Lauren Johnson, the 12-year old Virginia girl who sneezes 12,000 times a day has finally gotten an official diagnosis from her doctors. The condition is called Pediatric Neuropsychiatric Disorder Associated with Streptococcus, abbreviated as PANDAS.
PANDAS is a term that describes a subset of children who have obsessive compulsive disorder (OCD) or tic disorders such as Tourette’s syndrome. The symptoms worsen immediately following an infection from the bacteria streptococcus.
Researchers first described the condition in the American Journal of Psychiatry in 1998.

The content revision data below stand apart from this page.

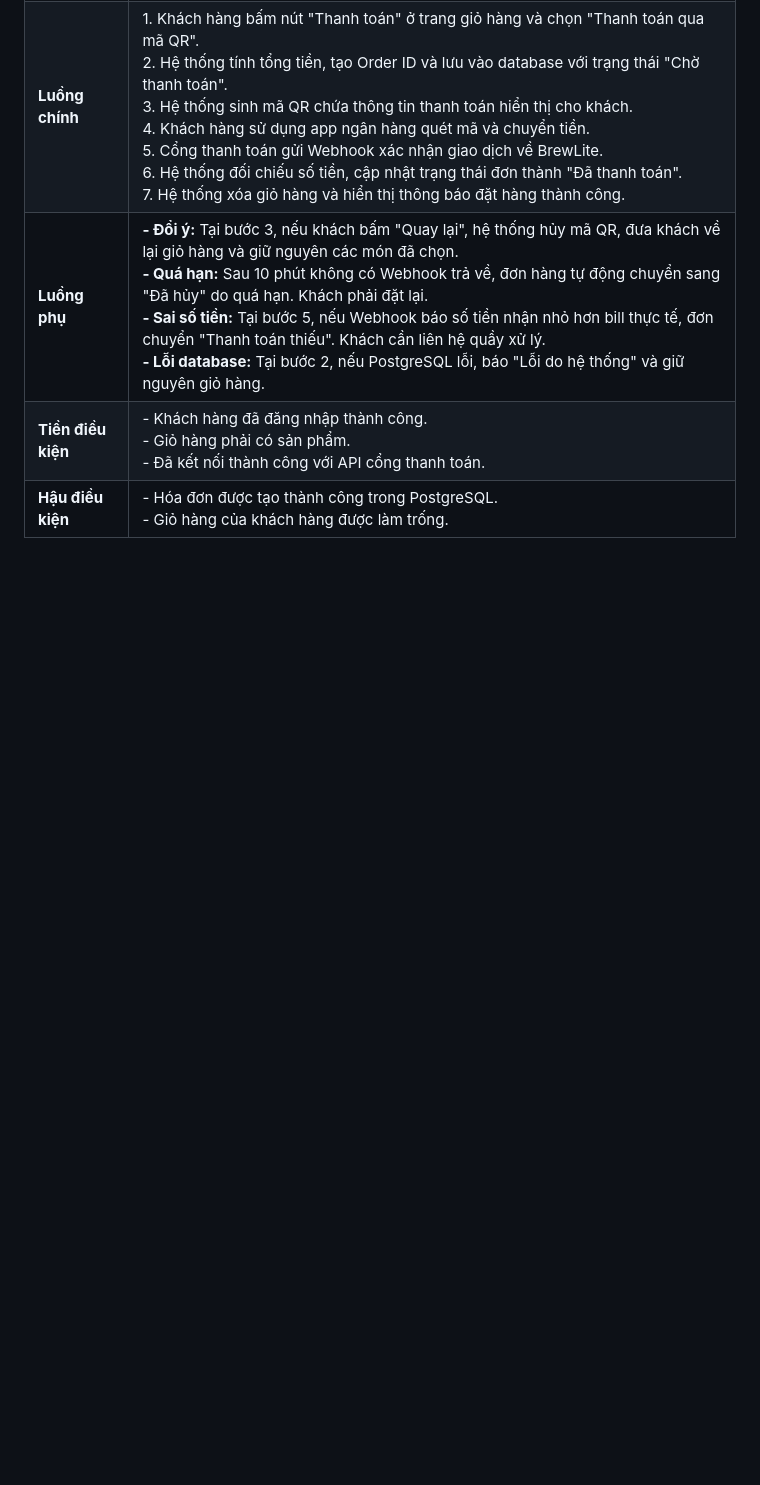
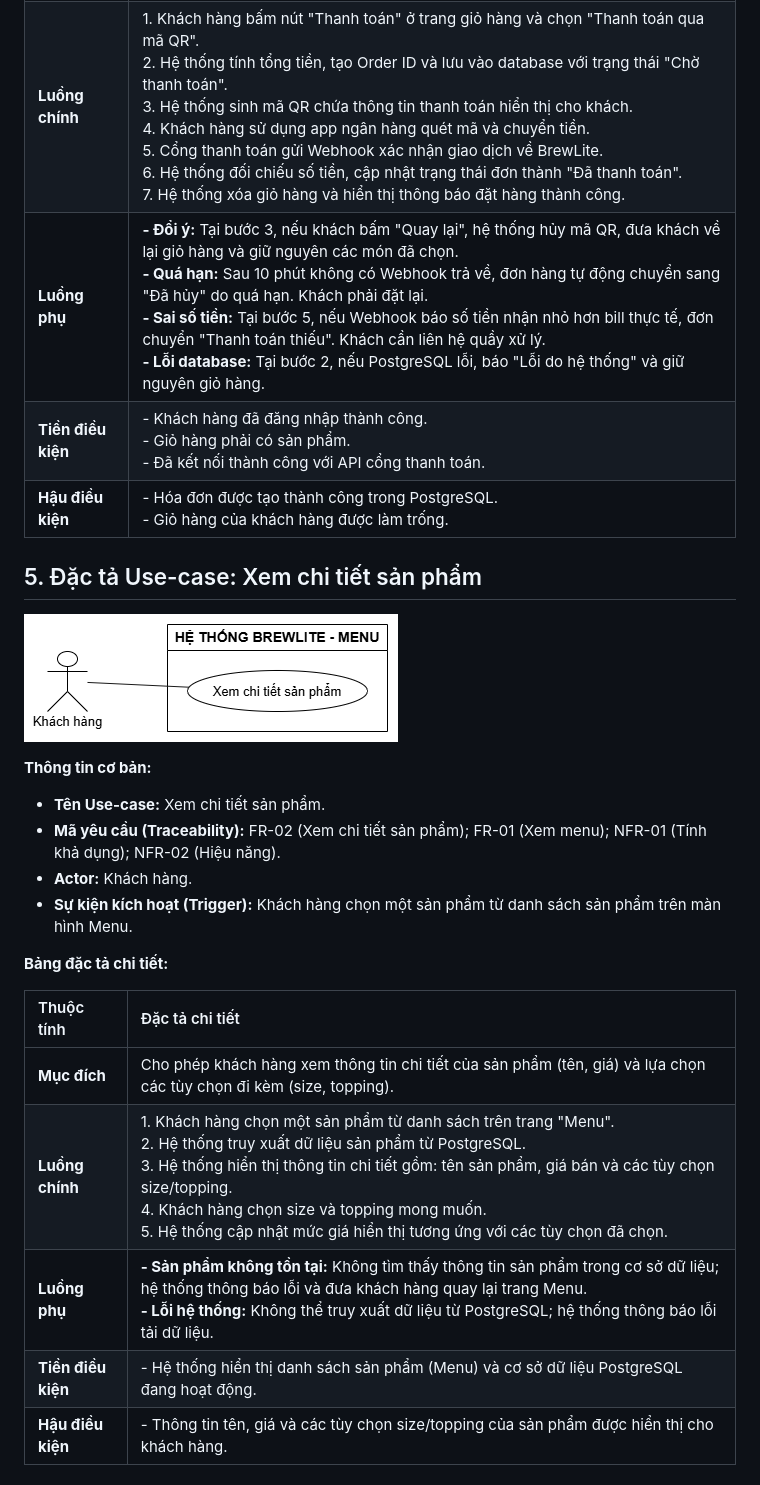
Before and after one commit to nvthuan06/brewlite, a Markdown page: docs/requirements/SRS.md, the part around one of its changes. GitHub-like rendering; pictures changed too: docs/diagrams/use-case_FR-02.png (added); blank space fills up the shorter version.

Commit message:
Vĩ: thêm bảng đặc tả use case cho 2 chức năng FR-02, FR-10

```diff
--- a/docs/requirements/SRS.md
+++ b/docs/requirements/SRS.md
@@ -47,3 +47,24 @@
 | **Luồng phụ**      | **- Đổi ý:** Tại bước 3, nếu khách bấm "Quay lại", hệ thống hủy mã QR, đưa khách về lại giỏ hàng và giữ nguyên các món đã chọn.<br>**- Quá hạn:** Sau 10 phút không có Webhook trả về, đơn hàng tự động chuyển sang "Đã hủy" do quá hạn. Khách phải đặt lại.<br>**- Sai số tiền:** Tại bước 5, nếu Webhook báo số tiền nhận nhỏ hơn bill thực tế, đơn chuyển "Thanh toán thiếu". Khách cần liên hệ quầy xử lý.<br>**- Lỗi database:** Tại bước 2, nếu PostgreSQL lỗi, báo "Lỗi do hệ thống" và giữ nguyên giỏ hàng.                                   |
 | **Tiền điều kiện** | - Khách hàng đã đăng nhập thành công.<br>- Giỏ hàng phải có sản phẩm.<br>- Đã kết nối thành công với API cổng thanh toán.                                                                                                                                                                                                                                                                                                                                                                                                                             |
 | **Hậu điều kiện**  | - Hóa đơn được tạo thành công trong PostgreSQL.<br>- Giỏ hàng của khách hàng được làm trống.                                                                                                                                                                                                                                                                                                                                                                                                                                                          |
+
+## 5. Đặc tả Use-case: Xem chi tiết sản phẩm
+![Sơ đồ Use-case xem chi tiết sản phẩm](../diagrams/use-case_FR-02.png)
+
+**Thông tin cơ bản:**
+
+- **Tên Use-case:** Xem chi tiết sản phẩm.
+- **Mã yêu cầu (Traceability):** FR-02 (Xem chi tiết sản phẩm); FR-01 (Xem menu); NFR-01 (Tính khả dụng); NFR-02 (Hiệu năng).
+- **Actor:** Khách hàng.
+- **Sự kiện kích hoạt (Trigger):** Khách hàng chọn một sản phẩm từ danh sách sản phẩm trên màn hình Menu.
+
+**Bảng đặc tả chi tiết:**
+
+| Thuộc tính | Đặc tả chi tiết |
+| :--- | :--- |
+| **Mục đích** | Cho phép khách hàng xem thông tin chi tiết của sản phẩm (tên, giá) và lựa chọn các tùy chọn đi kèm (size, topping). |
+| **Luồng chính** | 1. Khách hàng chọn một sản phẩm từ danh sách trên trang "Menu".<br>2. Hệ thống truy xuất dữ liệu sản phẩm từ PostgreSQL.<br>3. Hệ thống hiển thị thông tin chi tiết gồm: tên sản phẩm, giá bán và các tùy chọn size/topping.<br>4. Khách hàng chọn size và topping mong muốn.<br>5. Hệ thống cập nhật mức giá hiển thị tương ứng với các tùy chọn đã chọn. |
+| **Luồng phụ** | **- Sản phẩm không tồn tại:** Không tìm thấy thông tin sản phẩm trong cơ sở dữ liệu; hệ thống thông báo lỗi và đưa khách hàng quay lại trang Menu.<br>**- Lỗi hệ thống:** Không thể truy xuất dữ liệu từ PostgreSQL; hệ thống thông báo lỗi tải dữ liệu. |
+| **Tiền điều kiện** | - Hệ thống hiển thị danh sách sản phẩm (Menu) và cơ sở dữ liệu PostgreSQL đang hoạt động. |
+| **Hậu điều kiện** | - Thông tin tên, giá và các tùy chọn size/topping của sản phẩm được hiển thị cho khách hàng. |
+
```
Also changed, not shown: other parts of docs/requirements/SRS.md (+19 -0 lines), docs/diagrams/use-case_FR-10.png (added).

Symptoms of the condition include motor or vocal tics, obsessions, and/or compulsive behavior. Children may also become irritable, have sleep disturbances, separation anxiety and fine and gross motor changes, such as changes in handwriting. The mechanism of onset is unclear, but researchers at NIMH are pursuing a theory that it is similar to that of Rheumatic Fever, an autoimmune disorder also triggered by strep. Instead of producing antibodies to combat an incoming pathogen, the body mistakenly attacks other body functions such as certain parts of the brain, setting off abnormal movements and actions.
The diagnosis was difficult for doctors because there is currently not a lab test for PANDAS. Physicians use a set of five clinical diagnostic criteria to make the diagnosis, which include presence of OCD or tic disorder, pediatric onset of symptoms, episodic course of symptom severity (meaning symptoms are consistent and do not come and go), association with group A Beta-hemolytic streptococcal infection (GABHS), and association with neurological abnormalities, such as motoric hyperactivity.
Treatment for children with PANDAS is the same as for other OCD or tic disorders. They benefit from cognitive behavioral therapy and anti-obsessional medications, such as an SSRI. Antibiotics may treat the bacterial infection, but are not helpful in treating the PANDAS symptoms.